### [PROBLEM TO WORK ON]
Read the records beneath this task and copy every line that contains the string "leftside".

### [INFORMATION SUPPLIED]

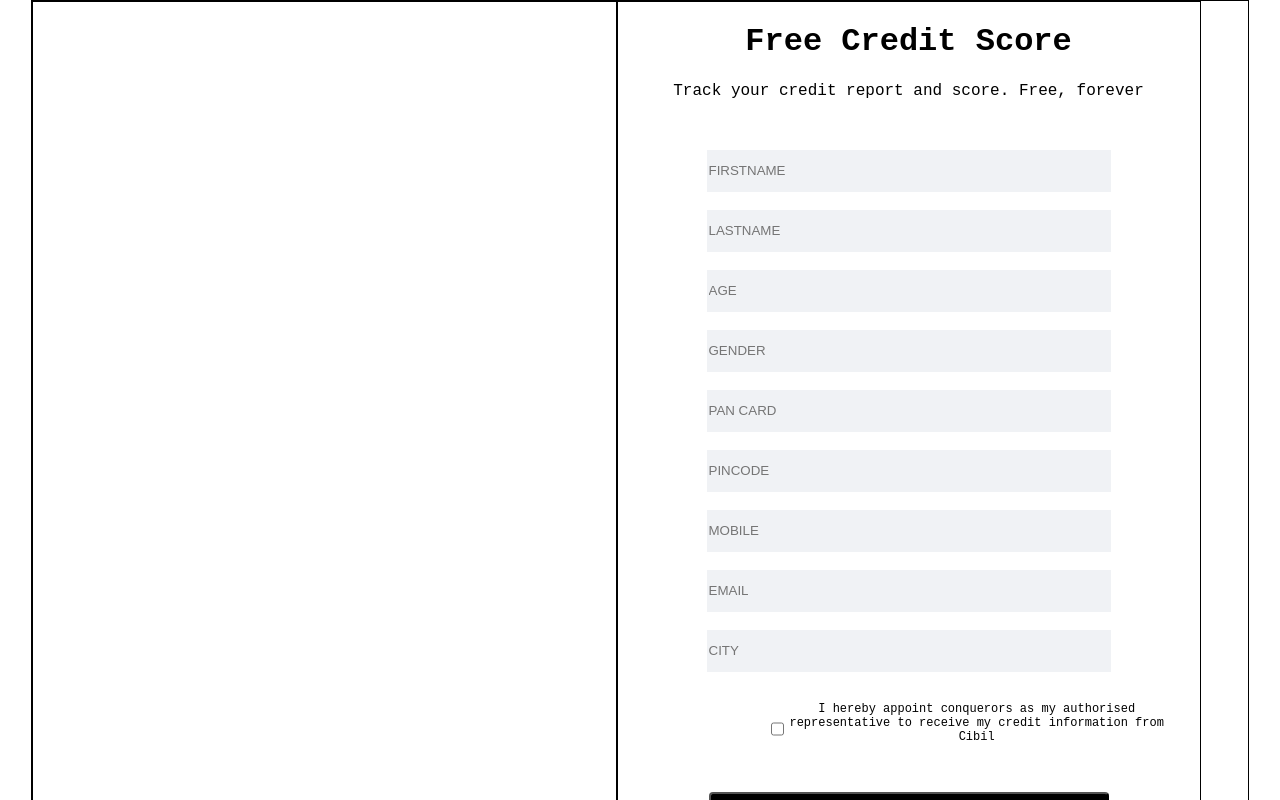
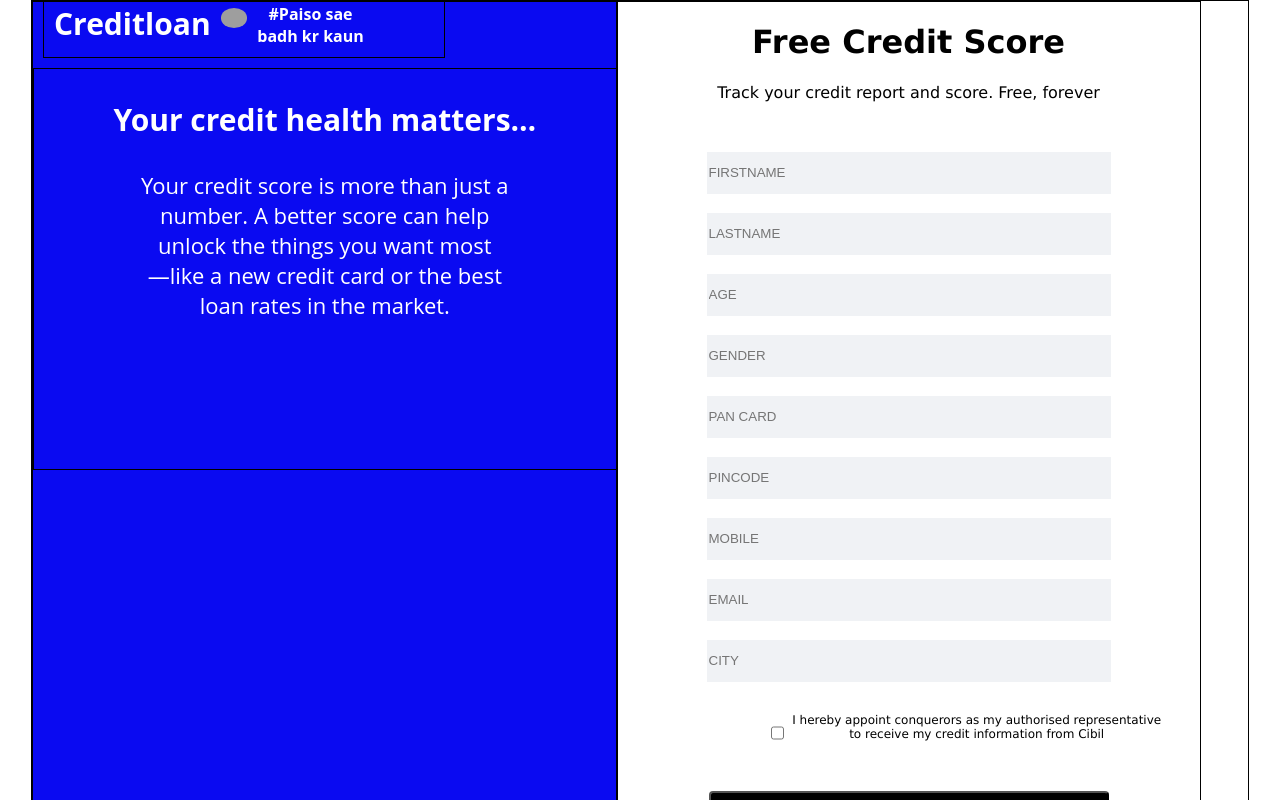
Before and after one commit to Milind74/creditcard, a React (Create React App) app in the folder client/: page / in a window 1280 px wide. Shown: the top 800 px of the page. Built offline with nearby package versions, Linux system fonts and the light colour scheme; grey boxes are pictures that could not be loaded.

Commit message:
changed files

```diff
--- a/client/src/Form/Form.module.css
+++ b/client/src/Form/Form.module.css
@@ -4,28 +4,19 @@
     border: 1px solid black;
     display:  grid;
     grid-template-columns: 48% 48%;
-    font-family: 'Courier New', Courier, monospace;
     margin: auto;
+    font-family:'Lucida Sans', 'Lucida Sans Regular', 'Lucida Grande', 'Lucida Sans Unicode', Geneva, Verdana, sans-serif;
+
 }
-.leftside{
+
+.rightside{
     border: 1px solid black;
     width:100% ;
     height: 1000px;
 
 
 }
-.rightside{
-    border: 1px solid black;
-    width:100% ;
-    height: 1000px;
 
-}
-.leftside>div{
-    width: 80%;
-    border: 1px solid black;
-    height: 1000px;
-
-}
 .rightside>form{
     margin-top:50px ;
 }
@@ -46,3 +37,63 @@
     color: white;
 
 }
+
+.leftside{
+    border: 1px solid black;
+    width:100% ;
+    height: 1000px;
+    background-color: rgb(10, 10, 241);
+    color: white;
+    font-family: 'Open Sans', sans-serif
+
+}
+
+.leftchilddiv1{
+    display: flex;
+    width: 400px;
+    margin: 10px;
+    color:  white;
+    margin-top:-10px ;
+    border: 1px solid black;
+
+}
+
+.img1{
+    border-radius: 50%;
+    height: 20px;
+    margin-top: 15px;
+
+
+}
+.leftchilddiv1 h3{
+       /* width: 100px ; */
+       font-size: 30px;
+       margin:  10px;
+
+}
+.leftchilddiv1 h4{
+    margin-top: -14px;
+    margin: 10px;
+}
+.leftchilddiv2 h3{
+    font-size: 30px;
+}
+
+.leftchilddiv2{
+    /* width: 400px ; */
+    height: 400px;
+    border:  1px solid black;
+    margin: auto;
+    text-decoration-line: inherit;
+    text-align: center;
+}
+.leftchilddiv2>p{
+    font-size: 20px;
+    font-size: 22px;
+    width: 400px ;
+    /* height: 300px; */
+    margin: auto;
+/* border: 1px solid black; */
+
+
+}
--- a/client/src/Form/Formdata.jsx
+++ b/client/src/Form/Formdata.jsx
@@ -33,6 +33,26 @@
   return (
       <div  className={styles.container}>
 <div  className={styles.leftside}>
+  <div className={styles.leftchilddiv1} >
+    <h3>Creditloan </h3>
+     <img className={styles.img1} src="https://encrypted-tbn0.gstatic.com/images?q=tbn:ANd9GcSTZbOdnCOD_7x9LFVcAtSKpUkCYQhpEtAyJA&usqp=CAU" alt="" />
+     <h4>#Paiso sae <br /> badh kr kaun</h4>
+  </div>
+  <div  className={styles.leftchilddiv2}>
+    <div >
+    <h3> Your credit health matters…</h3>
+    </div>
+
+    <p>
+
+    Your credit score is more than just a <br /> number.
+        A better score can help unlock the things you
+    want most</p>
+    <p>
+    —like a new credit card or the best
+    loan rates in the market.
+    </p>
+  </div>
 
 
 </div>
```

### [RESULT BELOW]
-.leftside{
-.leftside>div{
+.leftside{
 <div  className={styles.leftside}>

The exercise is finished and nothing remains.